(Beginning of DATA SUPPLIED)
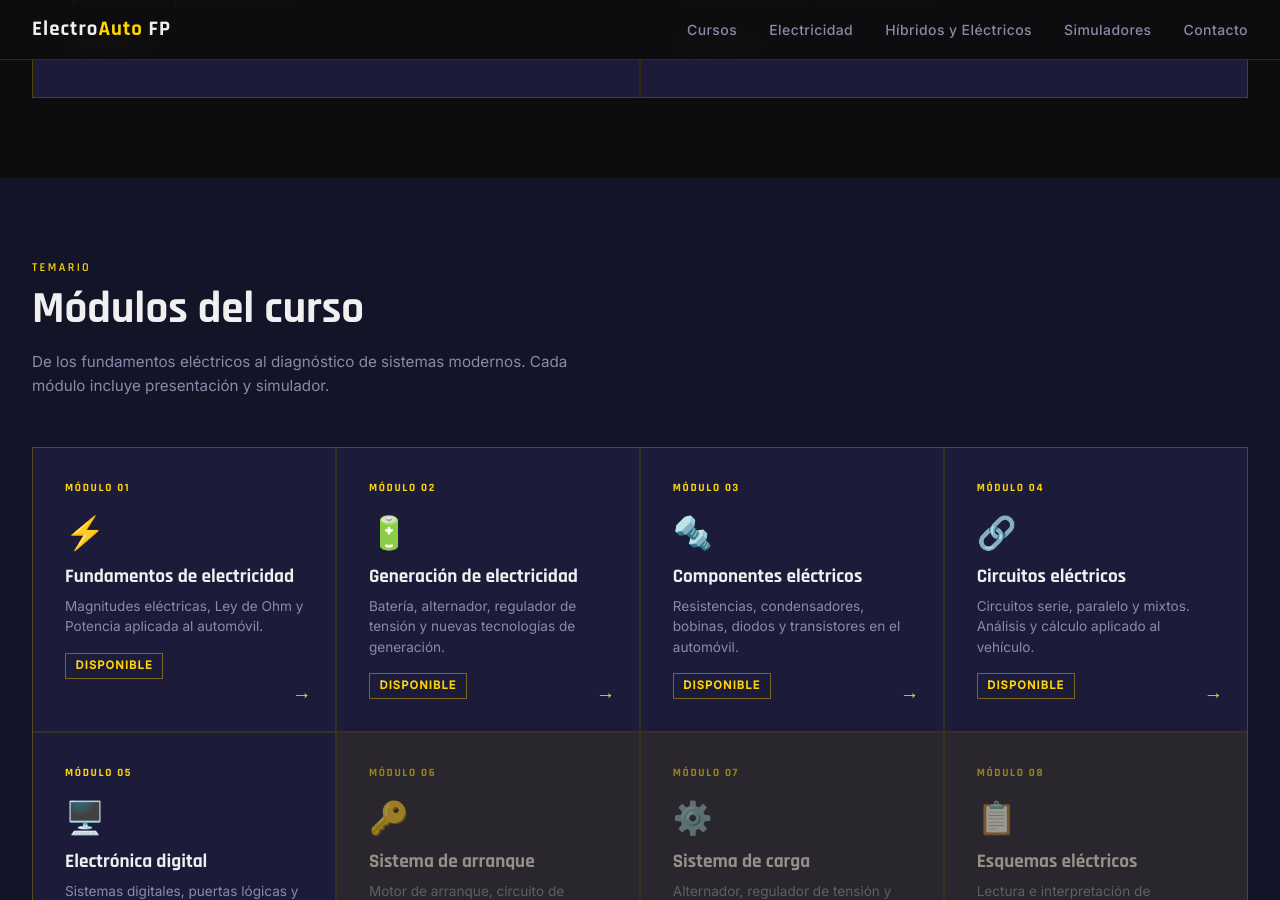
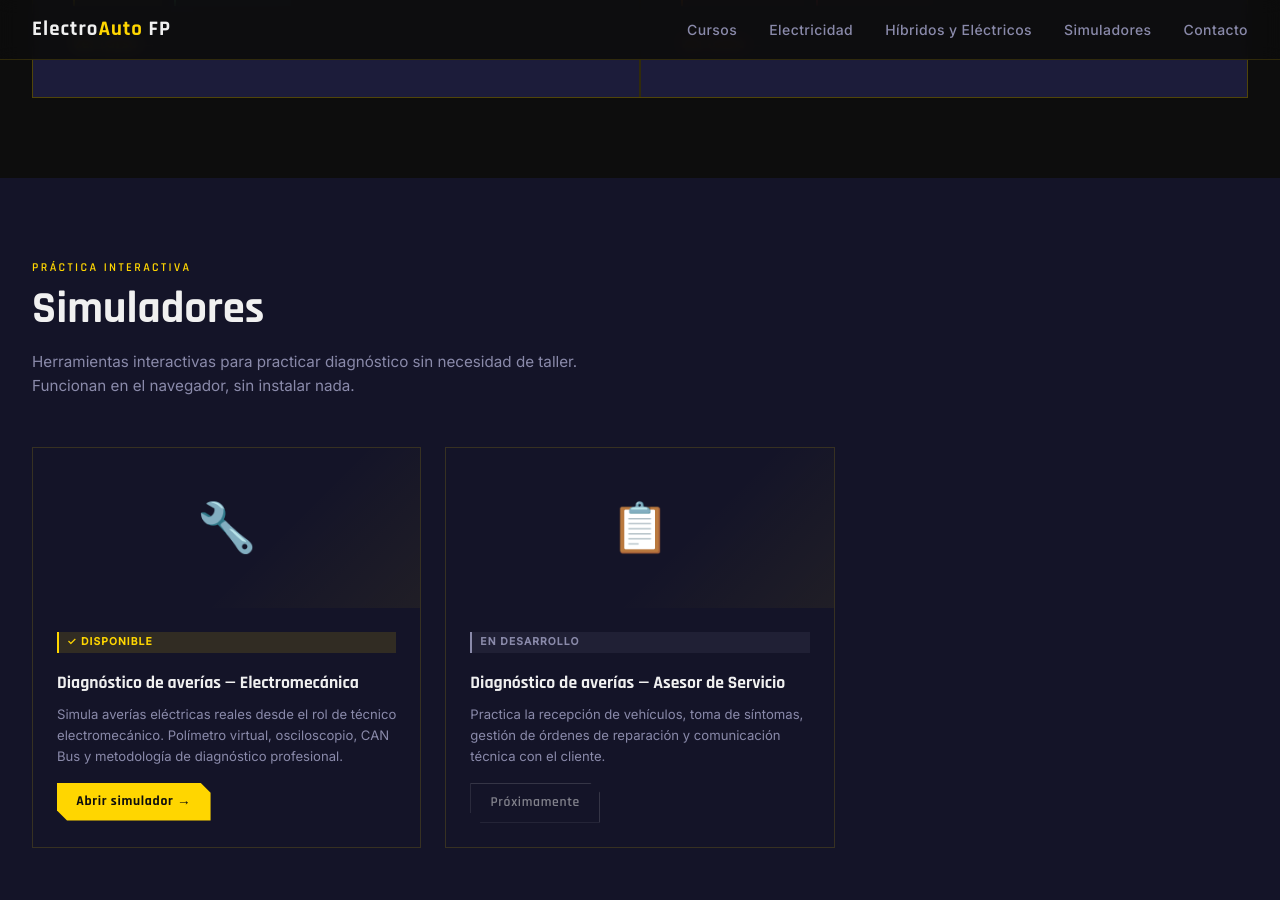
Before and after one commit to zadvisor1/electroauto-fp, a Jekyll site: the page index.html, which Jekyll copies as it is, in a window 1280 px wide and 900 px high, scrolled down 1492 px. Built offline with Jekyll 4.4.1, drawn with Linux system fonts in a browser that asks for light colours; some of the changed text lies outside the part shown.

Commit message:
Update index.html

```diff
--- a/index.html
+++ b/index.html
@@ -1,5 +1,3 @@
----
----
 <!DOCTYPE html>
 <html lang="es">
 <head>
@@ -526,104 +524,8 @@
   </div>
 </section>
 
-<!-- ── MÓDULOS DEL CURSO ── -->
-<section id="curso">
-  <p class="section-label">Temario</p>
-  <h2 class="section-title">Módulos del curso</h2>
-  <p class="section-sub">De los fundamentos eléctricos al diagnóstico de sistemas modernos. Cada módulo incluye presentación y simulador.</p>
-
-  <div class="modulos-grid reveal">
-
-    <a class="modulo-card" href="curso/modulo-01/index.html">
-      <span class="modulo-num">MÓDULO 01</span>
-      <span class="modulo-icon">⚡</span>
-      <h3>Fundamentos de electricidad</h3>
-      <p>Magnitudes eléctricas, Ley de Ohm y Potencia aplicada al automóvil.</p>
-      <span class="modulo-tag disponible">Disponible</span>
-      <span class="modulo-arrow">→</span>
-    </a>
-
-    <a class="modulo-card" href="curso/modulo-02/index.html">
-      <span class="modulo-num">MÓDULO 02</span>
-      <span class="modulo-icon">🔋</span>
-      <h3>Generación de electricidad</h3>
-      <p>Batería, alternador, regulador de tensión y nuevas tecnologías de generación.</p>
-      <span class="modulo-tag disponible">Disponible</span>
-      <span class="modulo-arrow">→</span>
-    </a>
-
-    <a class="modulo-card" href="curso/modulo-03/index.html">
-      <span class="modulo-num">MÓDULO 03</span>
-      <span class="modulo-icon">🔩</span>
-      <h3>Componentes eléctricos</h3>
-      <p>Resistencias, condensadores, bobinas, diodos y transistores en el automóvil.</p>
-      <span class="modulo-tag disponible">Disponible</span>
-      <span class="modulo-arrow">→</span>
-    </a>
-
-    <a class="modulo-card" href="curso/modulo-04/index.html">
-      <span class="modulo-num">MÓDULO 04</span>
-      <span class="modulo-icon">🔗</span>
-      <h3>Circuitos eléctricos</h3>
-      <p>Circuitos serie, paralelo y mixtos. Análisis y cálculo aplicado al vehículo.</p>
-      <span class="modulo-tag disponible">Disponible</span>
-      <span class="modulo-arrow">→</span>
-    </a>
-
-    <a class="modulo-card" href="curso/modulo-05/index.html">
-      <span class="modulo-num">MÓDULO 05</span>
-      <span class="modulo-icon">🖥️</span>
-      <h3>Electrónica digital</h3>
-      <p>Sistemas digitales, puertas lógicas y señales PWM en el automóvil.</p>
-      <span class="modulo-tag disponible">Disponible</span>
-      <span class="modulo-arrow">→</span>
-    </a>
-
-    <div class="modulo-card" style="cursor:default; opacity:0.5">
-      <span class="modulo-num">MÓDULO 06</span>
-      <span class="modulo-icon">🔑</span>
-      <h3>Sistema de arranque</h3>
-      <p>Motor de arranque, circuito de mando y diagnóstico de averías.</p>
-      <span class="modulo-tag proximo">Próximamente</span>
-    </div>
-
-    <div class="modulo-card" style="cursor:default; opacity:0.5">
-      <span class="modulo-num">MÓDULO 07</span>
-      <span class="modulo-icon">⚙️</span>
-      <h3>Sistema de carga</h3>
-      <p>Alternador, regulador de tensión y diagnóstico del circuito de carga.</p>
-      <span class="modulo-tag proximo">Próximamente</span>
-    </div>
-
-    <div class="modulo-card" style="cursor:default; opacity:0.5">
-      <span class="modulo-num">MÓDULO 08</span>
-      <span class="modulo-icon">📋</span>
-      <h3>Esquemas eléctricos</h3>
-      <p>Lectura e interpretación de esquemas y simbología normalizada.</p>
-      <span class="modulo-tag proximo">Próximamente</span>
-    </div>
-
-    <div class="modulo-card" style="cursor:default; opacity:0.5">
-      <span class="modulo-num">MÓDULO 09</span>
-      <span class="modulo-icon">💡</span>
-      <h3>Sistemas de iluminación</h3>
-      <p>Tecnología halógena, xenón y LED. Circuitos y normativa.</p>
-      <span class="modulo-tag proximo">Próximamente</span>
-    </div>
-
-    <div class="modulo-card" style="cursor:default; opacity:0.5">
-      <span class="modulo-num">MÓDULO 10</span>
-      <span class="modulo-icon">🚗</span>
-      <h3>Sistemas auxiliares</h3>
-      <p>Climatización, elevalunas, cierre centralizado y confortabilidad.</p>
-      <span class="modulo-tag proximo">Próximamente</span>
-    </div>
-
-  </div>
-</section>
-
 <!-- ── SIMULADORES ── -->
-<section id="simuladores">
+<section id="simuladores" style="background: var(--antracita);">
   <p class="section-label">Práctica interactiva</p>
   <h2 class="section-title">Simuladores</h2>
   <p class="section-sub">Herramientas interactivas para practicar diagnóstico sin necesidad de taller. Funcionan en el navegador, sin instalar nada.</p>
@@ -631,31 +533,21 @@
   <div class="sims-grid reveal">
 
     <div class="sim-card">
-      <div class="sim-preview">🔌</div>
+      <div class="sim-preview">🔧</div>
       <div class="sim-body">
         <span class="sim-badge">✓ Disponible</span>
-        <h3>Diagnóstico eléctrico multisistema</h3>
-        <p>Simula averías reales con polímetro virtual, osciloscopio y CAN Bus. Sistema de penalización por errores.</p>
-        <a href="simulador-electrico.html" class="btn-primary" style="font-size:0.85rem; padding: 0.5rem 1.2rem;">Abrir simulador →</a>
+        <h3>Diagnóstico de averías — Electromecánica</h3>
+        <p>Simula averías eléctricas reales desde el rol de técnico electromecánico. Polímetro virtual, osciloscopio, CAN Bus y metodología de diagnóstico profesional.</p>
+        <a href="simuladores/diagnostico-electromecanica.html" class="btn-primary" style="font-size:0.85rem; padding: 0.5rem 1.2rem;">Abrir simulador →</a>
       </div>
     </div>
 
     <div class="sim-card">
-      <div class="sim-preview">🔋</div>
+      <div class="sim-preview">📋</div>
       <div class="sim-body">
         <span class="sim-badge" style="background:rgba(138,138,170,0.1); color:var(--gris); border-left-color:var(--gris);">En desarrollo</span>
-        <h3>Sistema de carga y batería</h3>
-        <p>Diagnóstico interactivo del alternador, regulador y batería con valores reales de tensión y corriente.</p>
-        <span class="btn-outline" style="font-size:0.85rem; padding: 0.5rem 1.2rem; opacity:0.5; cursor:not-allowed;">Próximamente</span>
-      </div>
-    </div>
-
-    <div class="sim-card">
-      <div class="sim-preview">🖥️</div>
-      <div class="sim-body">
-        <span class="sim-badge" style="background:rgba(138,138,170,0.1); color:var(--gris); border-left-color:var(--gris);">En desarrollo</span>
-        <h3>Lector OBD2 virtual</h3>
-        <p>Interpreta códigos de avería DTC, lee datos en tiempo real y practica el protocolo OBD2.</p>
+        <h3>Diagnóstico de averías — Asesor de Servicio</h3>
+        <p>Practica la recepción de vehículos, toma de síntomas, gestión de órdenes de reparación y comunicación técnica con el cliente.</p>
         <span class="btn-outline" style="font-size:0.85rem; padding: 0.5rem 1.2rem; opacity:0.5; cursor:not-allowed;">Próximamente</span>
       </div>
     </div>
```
(End of DATA SUPPLIED)
▸ **TASK BRIEF**
Scan the records for the word "href" and copy every line where it is found.

▸ **YOUR SOLUTION**
-    <a class="modulo-card" href="curso/modulo-01/index.html">
-    <a class="modulo-card" href="curso/modulo-02/index.html">
-    <a class="modulo-card" href="curso/modulo-03/index.html">
-    <a class="modulo-card" href="curso/modulo-04/index.html">
-    <a class="modulo-card" href="curso/modulo-05/index.html">
-        <a href="simulador-electrico.html" class="btn-primary" style="font-size:0.85rem; padding: 0.5rem 1.2rem;">Abrir simulador →</a>
+        <a href="simuladores/diagnostico-electromecanica.html" class="btn-primary" style="font-size:0.85rem; padding: 0.5rem 1.2rem;">Abrir simulador →</a>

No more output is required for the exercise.